##### Data supplied

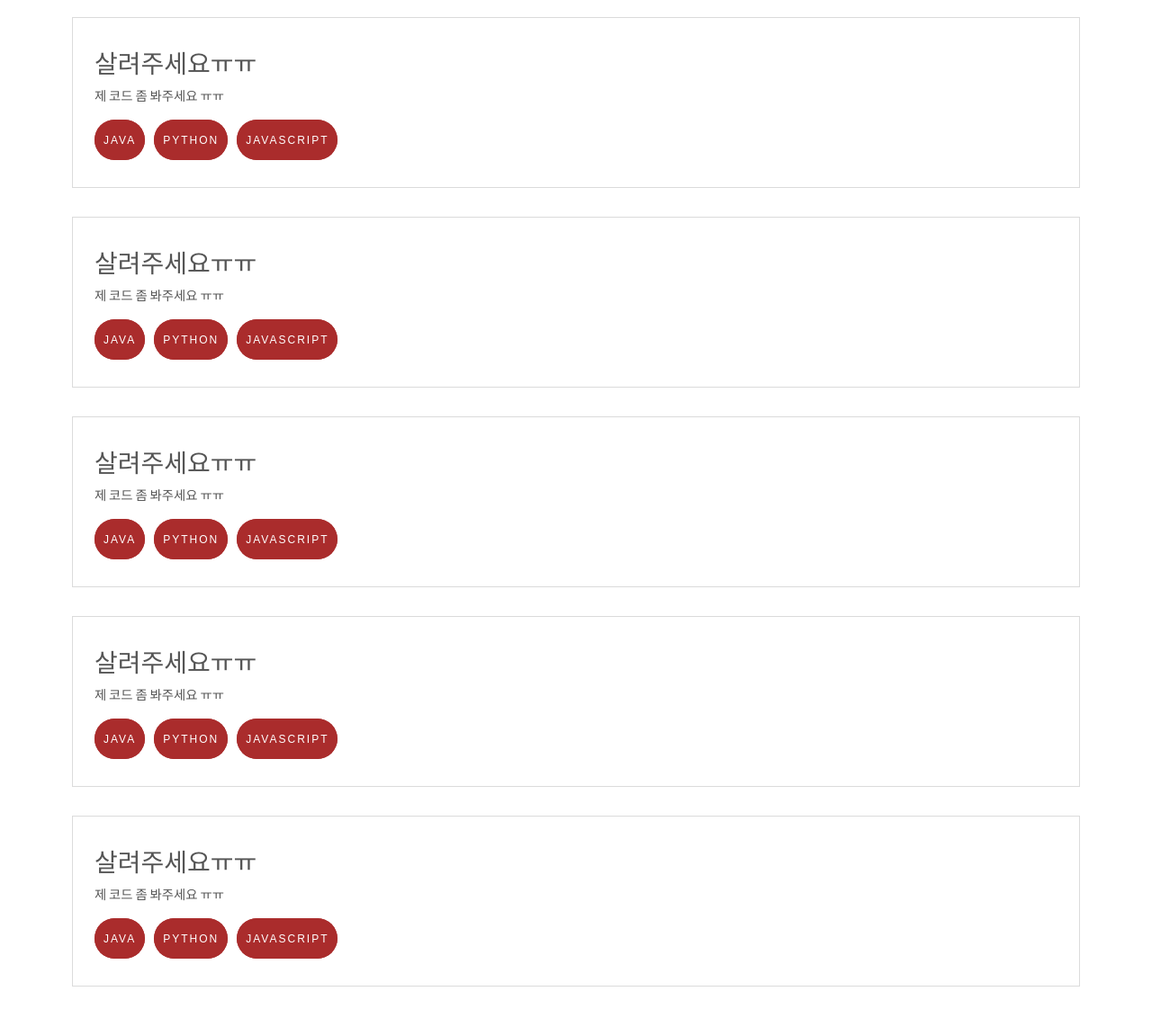
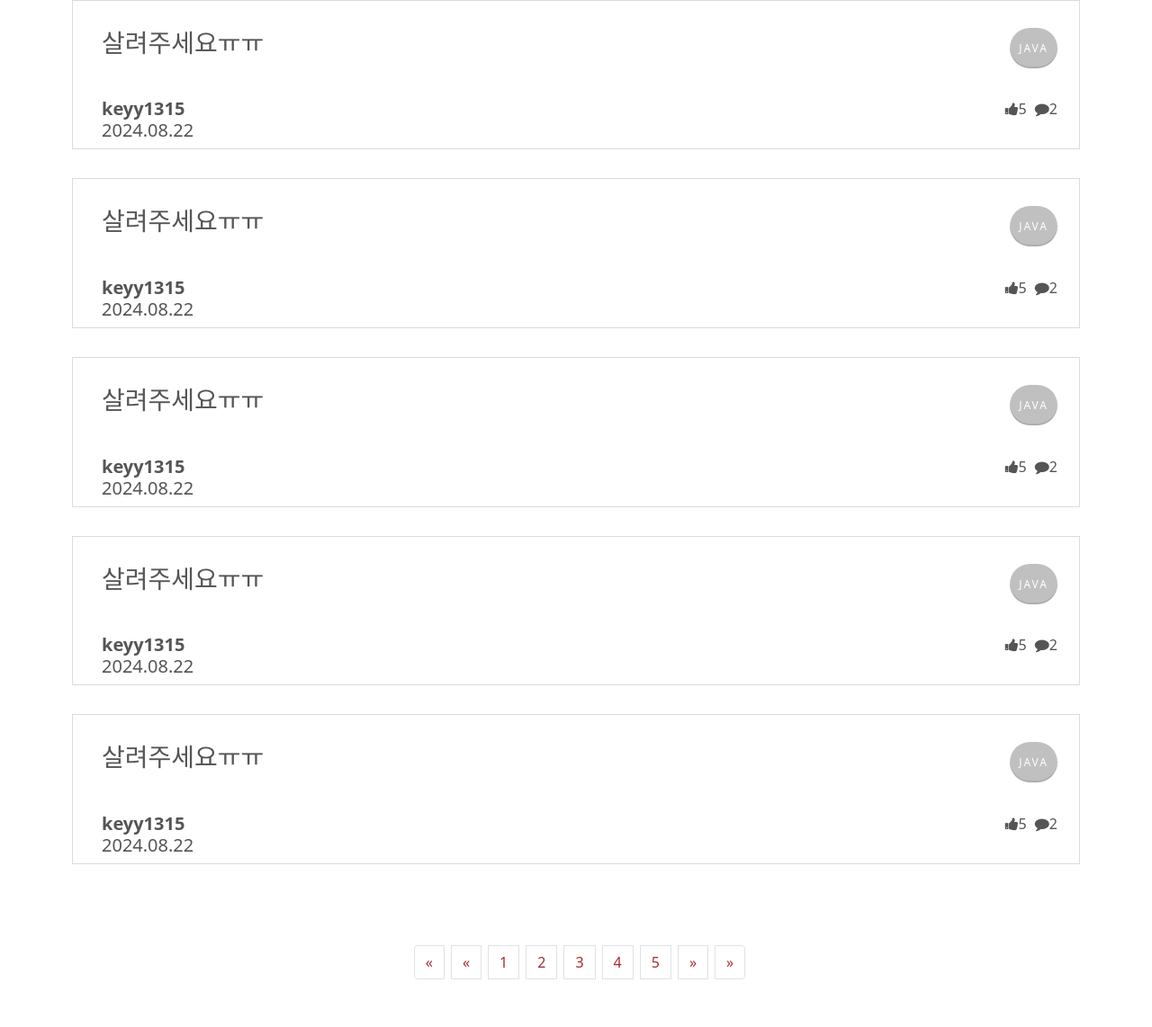
Before and after one commit to keyy1315/final-css, a website: page projection/code-review.html in a window 1280 px wide. Shown: the part 531-1673 px from the top of the page at 90% size. Drawn offline with nearby package versions, Linux system fonts and the light colour scheme.

Commit message:
Desing: add

```diff
--- a/projection/assets/css/main.css
+++ b/projection/assets/css/main.css
@@ -1972,6 +1972,7 @@ article.special article {
 section.wrapper,
 article.wrapper {
   padding: 6em 0;
+  padding-bottom: 10px;
 }
 
 section.wrapper header,
@@ -2339,6 +2340,59 @@ input[type="radio"] + label:before {
 
 /* add */
 
+.pagination .page-link {
+  background-color: #ffffff;
+  color: #aa2c2c !important; /* 글자 색상을 빨간색으로 설정 */
+}
+
+.pagination .page-link:hover {
+  background-color: #aa2c2c;
+  color: #ffffff !important;
+}
+
+.pagination {
+  justify-content: center;
+  padding-bottom: 50px;
+}
+
+.box {
+    display: block; /* a 태그를 블록 요소로 설정 */
+}
+
+.box ul {
+    display: flex; /* ul을 플렉스 박스로 설정 */
+    justify-content: space-between; /* li 요소들을 양 끝으로 배치 */
+    padding: 0; /* 기본 패딩 제거 */
+    margin: 0; /* 기본 마진 제거 */
+    list-style: none; /* 리스트 스타일 제거 */
+}
+
+.box li {
+    margin: 0; /* li 요소의 마진 제거 */
+
+}
+
+
+.title-writer {
+  display: flex; /* 내부 요소들을 플렉스 박스로 설정 */
+  flex-direction: column; /* 세로 방향으로 정렬 */
+}
+
+#icon-div {
+  display: flex; /* 아이콘들을 플렉스 박스로 설정 */
+  align-items: center; /* 수직 정렬 */
+}
+
+.icon {
+  color: #555;
+  margin-left: 5px; /* 아이콘 간격 조정 */
+}
+
+#article-info:hover .icon,
+#article-info:hover .count {
+  color: #ff0000; /* 마우스를 올렸을 때 텍스트와 아이콘 색상 변경 */
+}
+
 #article-info {
   display: flex; /* 플렉스 박스 사용 */
   align-items: center; /* 수직 정렬 */
@@ -2374,16 +2428,16 @@ input[type="radio"] + label:before {
   color: gray; /* 숫자의 색상 회색 */
 }
 
+#comment-container .h4 {
+  margin: 0;
+  white-space: nowrap;
+}
+
 #comment-container .image {
-  height: 80px !important;
-  width: 80px !important;
+  height: 80px;
+  width: 80px;
 
   overflow: hidden;
-  img {
-    width: 100%;
-    height: auto;
-    display: block;
-  }
 }
 
 #comment-container .icon {
--- a/projection/code-review.html
+++ b/projection/code-review.html
@@ -9,6 +9,7 @@
     />
     <meta name="viewport" content="width=device-width, initial-scale=1" />
     <link rel="stylesheet" href="assets/css/main.css" />
+    <link href="https://cdn.jsdelivr.net/npm/bootstrap@5.0.2/dist/css/bootstrap.min.css" rel="stylesheet" integrity="sha384-EVSTQN3/azprG1Anm3QDgpJLIm9Nao0Yz1ztcQTwFspd3yD65VohhpuuCOmLASjC" crossorigin="anonymous">
   </head>
   <body class="subpage">
     <header id="header">
@@ -79,64 +80,162 @@
                 </div>
                 </div>
         <div class="box-container">
-          <a href="/projection/view-code.html" class="box">
+          <a href="/projection/view-code.html" class="box" style="padding-bottom: 0;">
             <div>
-                <h3>살려주세요ㅠㅠ</h3>
-                <h5>제 코드 좀 봐주세요 ㅠㅠ</h5>
-                <div class="button-container">
-                    <button class="button special icon">java</button>
-                    <button class="button special icon">python</button>
-                    <button class="button special icon">javascript</button>
+              <ul style="margin-bottom: 30px;">
+                <li>
+                <h3 id="title" name="title" style="margin-bottom: 15px;">살려주세요ㅠㅠ</h3>
+              </li>
+              <li>
+                <button class="button special disabled icon">java</button>
+              </li>
+              </ul>
+              <ul style="margin-top: 30px;">
+                <li>
+                  <h5 id="writer" name="writer" style="margin: 0; font-weight: bold;">keyy1315</h5>
+                  <h5 id="date" name="date" style="margin-top: 0;">2024.08.22</h5>
+              </li>
+              <li>
+                <div>
+                  <icon class="icon fa-thumbs-up">5</icon>
+                  <icon class="icon fa-comment">2</icon>
                 </div>
+              </li>
+              </ul>
             </div>
           </a>
-        <a href="/projection/view-code.html" class="box">
+
+
+
+
+          <a href="/projection/view-code.html" class="box" style="padding-bottom: 0;">
             <div>
-              <h3>살려주세요ㅠㅠ</h3>
-              <h5>제 코드 좀 봐주세요 ㅠㅠ</h5>
-              <div class="button-container">
-                  <button class="button special icon">java</button>
-                  <button class="button special icon">python</button>
-                  <button class="button special icon">javascript</button>
+              <ul style="margin-bottom: 30px;">
+                <li>
+                <h3 id="title" name="title" style="margin-bottom: 15px;">살려주세요ㅠㅠ</h3>
+              </li>
+              <li>
+                <button class="button special disabled icon">java</button>
+              </li>
+              </ul>
+              <ul style="margin-top: 30px;">
+                <li>
+                  <h5 id="writer" name="writer" style="margin: 0; font-weight: bold;">keyy1315</h5>
+                  <h5 id="date" name="date" style="margin-top: 0;">2024.08.22</h5>
+              </li>
+              <li>
+                <div>
+                  <icon class="icon fa-thumbs-up">5</icon>
+                  <icon class="icon fa-comment">2</icon>
                 </div>
+              </li>
+              </ul>
             </div>
           </a>
-      <a href="/projection/view-code.html" class="box">
+          <a href="/projection/view-code.html" class="box" style="padding-bottom: 0;">
             <div>
-            <h3>살려주세요ㅠㅠ</h3>
-            <h5>제 코드 좀 봐주세요 ㅠㅠ</h5>
-            <div class="button-container">
-                <button class="button special icon">java</button>
-                <button class="button special icon">python</button>
-                <button class="button special icon">javascript</button>
+              <ul style="margin-bottom: 30px;">
+                <li>
+                <h3 id="title" name="title" style="margin-bottom: 15px;">살려주세요ㅠㅠ</h3>
+              </li>
+              <li>
+                <button class="button special disabled icon">java</button>
+              </li>
+              </ul>
+              <ul style="margin-top: 30px;">
+                <li>
+                  <h5 id="writer" name="writer" style="margin: 0; font-weight: bold;">keyy1315</h5>
+                  <h5 id="date" name="date" style="margin-top: 0;">2024.08.22</h5>
+              </li>
+              <li>
+                <div>
+                  <icon class="icon fa-thumbs-up">5</icon>
+                  <icon class="icon fa-comment">2</icon>
                 </div>
-        </div>
-    </a>              <a href="/projection/view-code.html" class="box">
-      <div>
-          <h3>살려주세요ㅠㅠ</h3>
-          <h5>제 코드 좀 봐주세요 ㅠㅠ</h5>
-          <div class="button-container">
-              <button class="button special icon">java</button>
-              <button class="button special icon">python</button>
-              <button class="button special icon">javascript</button>
-          </div>
+              </li>
+              </ul>
             </div>
           </a>
-  <a href="/projection/view-code.html" class="box">
+          <a href="/projection/view-code.html" class="box" style="padding-bottom: 0;">
             <div>
-        <h3>살려주세요ㅠㅠ</h3>
-        <h5>제 코드 좀 봐주세요 ㅠㅠ</h5>
-        <div class="button-container">
-            <button class="button special icon">java</button>
-            <button class="button special icon">python</button>
-            <button class="button special icon">javascript</button>
+              <ul style="margin-bottom: 30px;">
+                <li>
+                <h3 id="title" name="title" style="margin-bottom: 15px;">살려주세요ㅠㅠ</h3>
+              </li>
+              <li>
+                <button class="button special disabled icon">java</button>
+              </li>
+              </ul>
+              <ul style="margin-top: 30px;">
+                <li>
+                  <h5 id="writer" name="writer" style="margin: 0; font-weight: bold;">keyy1315</h5>
+                  <h5 id="date" name="date" style="margin-top: 0;">2024.08.22</h5>
+              </li>
+              <li>
+                <div>
+                  <icon class="icon fa-thumbs-up">5</icon>
+                  <icon class="icon fa-comment">2</icon>
                 </div>
+              </li>
+              </ul>
+            </div>
+          </a>
+          <a href="/projection/view-code.html" class="box" style="padding-bottom: 0;">
+            <div>
+              <ul style="margin-bottom: 30px;">
+                <li>
+                <h3 id="title" name="title" style="margin-bottom: 15px;">살려주세요ㅠㅠ</h3>
+              </li>
+              <li>
+                <button class="button special disabled icon">java</button>
+              </li>
+              </ul>
+              <ul style="margin-top: 30px;">
+                <li>
+                  <h5 id="writer" name="writer" style="margin: 0; font-weight: bold;">keyy1315</h5>
+                  <h5 id="date" name="date" style="margin-top: 0;">2024.08.22</h5>
+              </li>
+              <li>
+                <div>
+                  <icon class="icon fa-thumbs-up">5</icon>
+                  <icon class="icon fa-comment">2</icon>
+                </div>
+              </li>
+              </ul>
             </div>
           </a>
         </div>
     </section>
     <!-- footer -->
-     <!-- <footer id="footer"></footer> -->
+      <nav aria-label="Page navigation">
+        <ul class="pagination">
+          <li class="page-item">
+            <a class="page-link" href="#" aria-label="Previous">
+              <span aria-hidden="true">&laquo;</span>
+            </a>
+          </li>
+          <li class="page-item">
+            <a class="page-link" href="#" aria-label="Previous">
+              <span aria-hidden="true">&laquo;</span>
+            </a>
+          </li>
+          <li class="page-item"><a class="page-link" href="#">1</a></li>
+          <li class="page-item"><a class="page-link" href="#">2</a></li>
+          <li class="page-item"><a class="page-link" href="#">3</a></li>
+          <li class="page-item"><a class="page-link" href="#">4</a></li>
+          <li class="page-item"><a class="page-link" href="#">5</a></li>
+          <li class="page-item">
+            <a class="page-link" href="#" aria-label="Next">
+              <span aria-hidden="true">&raquo;</span>
+            </a>
+          </li>
+          <li class="page-item">
+            <a class="page-link" href="#" aria-label="Next">
+              <span aria-hidden="true">&raquo;</span>
+            </a>
+          </li>
+        </ul>
+      </nav>
   <script src="assets/js/jquery.min.js"></script><script src="assets/js/skel.min.js"></script><script src="assets/js/util.js"></script><script src="assets/js/main.js"></script></body></html>
 </body>
 </html>
```
Also changed, not shown: projection/view-code.html (+1 -0 lines). Lines whose indentation alone changed are shown as unchanged.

##########

• **What is needed**
Wherever the word "label" turns up in a line of the entries above, copy that line.

• **Answer space**
@@ -2339,6 +2340,59 @@ input[type="radio"] + label:before {
@@ -2374,16 +2428,16 @@ input[type="radio"] + label:before {
+      <nav aria-label="Page navigation">
+            <a class="page-link" href="#" aria-label="Previous">
+            <a class="page-link" href="#" aria-label="Previous">
+            <a class="page-link" href="#" aria-label="Next">
+            <a class="page-link" href="#" aria-label="Next">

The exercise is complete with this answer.